President Bush’s approval rating slipped to a new low in the latest national survey with pollsters suggesting federal government intervention in the Terri Schiavo controversy may have been a factor along with growing concern about the economy.
The USA Today/CNN/Gallup survey released on Friday found 45 percent of the 1,001 adults surveyed Monday through Wednesday thought Bush was doing a good job, compared with 52 percent during three previous surveys in late February and early March.
The president’s previous low since taking office in January 2001 was 46 percent in May 2004.
Bush’s involvement in the Schiavo case in Florida “may be a major cause” for the 7-point drop, the Gallup Organization said.
Bush broke off his Texas vacation to sign emergency legislation on Monday that permitted federal courts to consider appeals by Schiavo’s parents to force the reconnection of a feeding tube to prolong the life of the brain-damaged woman.
The tube was removed on March 18 with the permission of Schiavo’s husband, who has been waging a long legal battle with his wife’s family over whether the 41-year-old woman should be allowed to die.
So far, appeals by Schiavo’s parents have failed. The U.S. Supreme Court refused to intervene on Thursday.
Separate polls by the Gallup organization, ABC News and CBS News in recent days showed large majorities of Americans were opposed to the congressional and presidential intervention in the Schiavo controversy.
Also possibly weighing on Bush’s ratings slide is concern about the economy with new emphasis on rising fuel costs.
Fifty-nine percent of those surveyed believed the economy was getting worse, up 9 points from earlier this month. The overall figure is Bush’s worst negative figure on the economy in two years.
Seventeen percent cited rising fuel costs as the most important economic problem facing the country, up from 5 percent a month ago.

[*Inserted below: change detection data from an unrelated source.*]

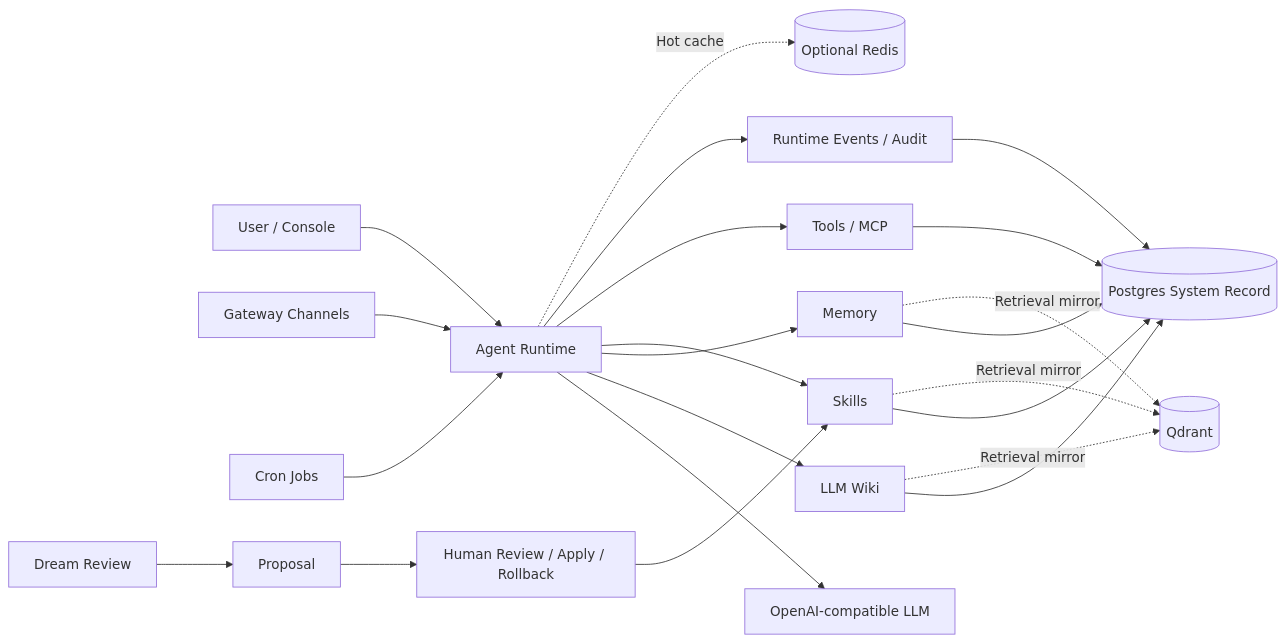
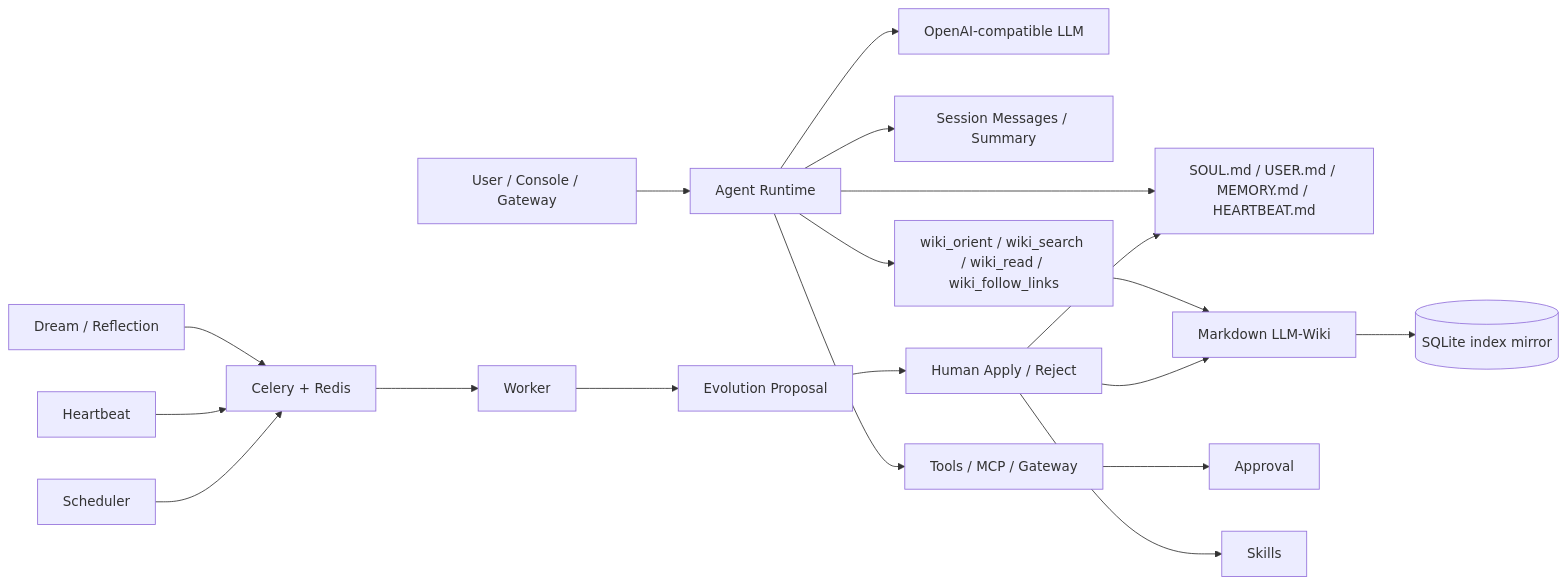
Before and after one commit to LittleSongxx/SoulClaw: the diagram in README.en.md, drawn with Mermaid. The commit also changed other lines of this file and 95 other files, not shown here.

````diff
--- a/README.en.md
+++ b/README.en.md
@@ -15,28 +15,21 @@
 ```mermaid
 flowchart LR
-    User[User / Console] --> Agent[Agent Runtime]
-    Gateway[Gateway Channels] --> Agent
-    Cron[Cron Jobs] --> Agent
-
+    User[User / Console / Gateway] --> Agent[Agent Runtime]
     Agent --> LLM[OpenAI-compatible LLM]
-    Agent --> Wiki[LLM Wiki]
-    Agent --> Memory[Memory]
-    Agent --> Skills[Skills]
-    Agent --> Tools[Tools / MCP]
-
-    Wiki --> Postgres[(Postgres System Record)]
-    Memory --> Postgres
-    Skills --> Postgres
-    Tools --> Postgres
-    Agent --> Events[Runtime Events / Audit]
-    Events --> Postgres
-
-    Wiki -. Retrieval mirror .-> Qdrant[(Qdrant)]
-    Memory -. Retrieval mirror .-> Qdrant
-    Skills -. Retrieval mirror .-> Qdrant
-    Agent -. Hot cache .-> Redis[(Optional Redis)]
-
-    Dream[Dream Review] --> Proposal[Proposal]
-    Proposal --> Approval[Human Review / Apply / Rollback]
-    Approval --> Skills
+    Agent --> Conv[Session Messages / Summary]
+    Agent --> Files[SOUL.md / USER.md / MEMORY.md / HEARTBEAT.md]
+    Agent --> WikiTools[wiki_orient / wiki_search / wiki_read / wiki_follow_links]
+    WikiTools --> Wiki[Markdown LLM-Wiki]
+    Wiki --> SQLite[(SQLite index mirror)]
+    Agent --> Tools[Tools / MCP / Gateway]
+    Tools --> Approval[Approval]
+    Dream[Dream / Reflection] --> Queue[Celery + Redis]
+    Heartbeat[Heartbeat] --> Queue
+    Scheduler[Scheduler] --> Queue
+    Queue --> Worker[Worker]
+    Worker --> Proposal[Evolution Proposal]
+    Proposal --> Human[Human Apply / Reject]
+    Human --> Files
+    Human --> Wiki
+    Human --> Skills
 ```
````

Rising crude oil costs helped to push the national price for gasoline to a record $2.11 a gallon this week.